“Everyone has different career paths. Some people start at the top level and work their way down but I started at the bottom and worked my way up, season by season. That’s the way it has worked out for me and I’m thankful. If there is anyone down there thinking of giving up I’d advise them not to because you never know what lies around the corner.
“It was great playing for Montrose. I was 16 or 17 years old going into a big boy dressing room and that was an eye-opener.
“I got work through an agency, where every week I did something different. I helped build Donald Trump’s golf course, doing all the sand dunes and digging out the weeds and all that. So, thanks to him.
“Then I would be unloading boxes off the back of a lorry and putting them into vans. I was doing a lot of stuff like that. Every week was different. It was mayhem then I left work to go to training at night but I had young legs so I could run round them all. It was great.
“So I know I’m in a privileged position now where I come into my work every day with a smile on my face. All I wanted to do when I was a little boy was be a professional footballer and thankfully I have done that.”
He now has a contract that should allow him to do that until he is at least 31 and as one of the elder statesmen in the dressing room, he recognises the extra responsibility, discussing an unofficial mentor role, talking about getting his coaching badges and even calming down.
“Maybe I should just become a boring guy now.”
That seems far-fetched. The only monotonous thing about him is his growing consistency to deliver come match day.

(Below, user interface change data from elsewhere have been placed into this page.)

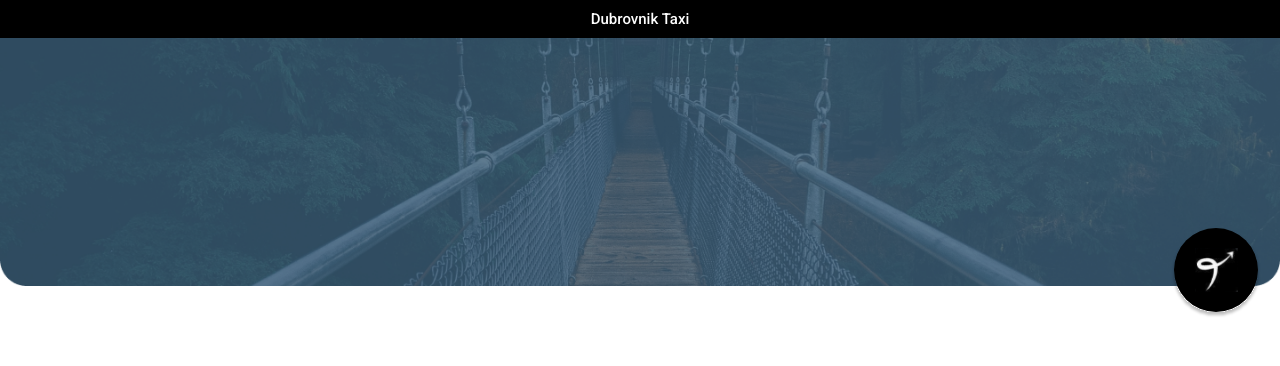
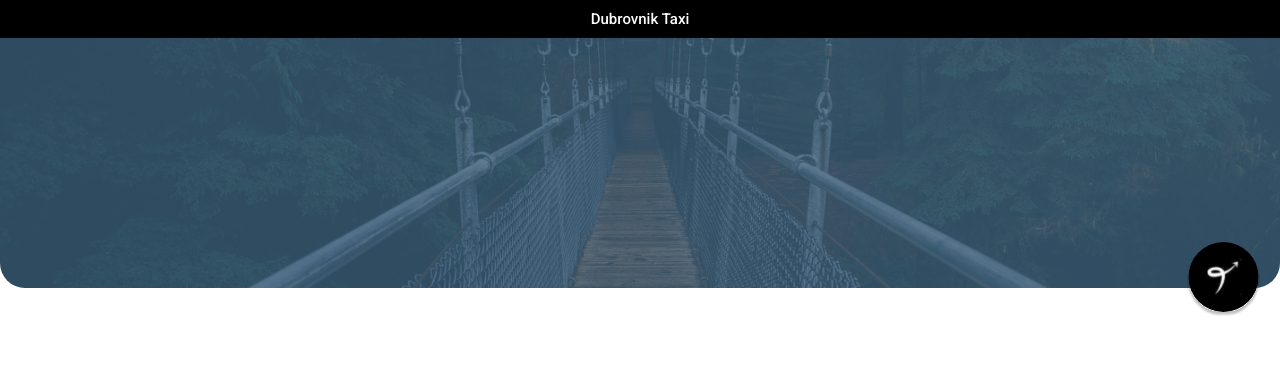
Before and after one commit to Imranahmed223/DIGITAL_CARD_WEB, a React (Create React App) app: page / in a window 1280 px wide. Shown: the top 366 px of the page. Built offline with nearby package versions, Linux system fonts and the light colour scheme.

Commit message:
new code

```diff
--- a/src/module/Home/Home.scss
+++ b/src/module/Home/Home.scss
@@ -9,8 +9,11 @@
     }
     & > img {
       width: 100%;
+      height: 250px;
       // height: 40vh;
       // height: 250px;
+      border-bottom-left-radius: 25px;
+      border-bottom-right-radius: 25px;
       object-fit: cover;
       @include respond(tab-port) {
         // height: 23vh;
@@ -22,15 +25,15 @@
   &-logo {
     text-align: right;
     margin-right: 1.9rem;
-    margin-top: -2rem;
+    margin-top: -.6rem;
     & > img {
-      width: 9rem;
-      height: 9rem;
+      width: 7.5rem;
+      height: 7.5rem;
     }
-     @include respond(tab-port) {
+    @include respond(tab-port) {
       margin-top: -5rem;
       margin-right: 1.7rem;
-     }
+    }
   }
   &-container {
     padding: 2rem;
```
Also changed, not shown: 6 other files (tests, documents, lock files or other folders).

“Hopefully I didn’t peak last season. I’ve got off to a great start this season with five goals in seven games, which is great but I’d like to add more. I want to create more and I want to be a winner here. Everyone’s buying into what the manager is building and we are feeling really ambitious right now. It’s great.”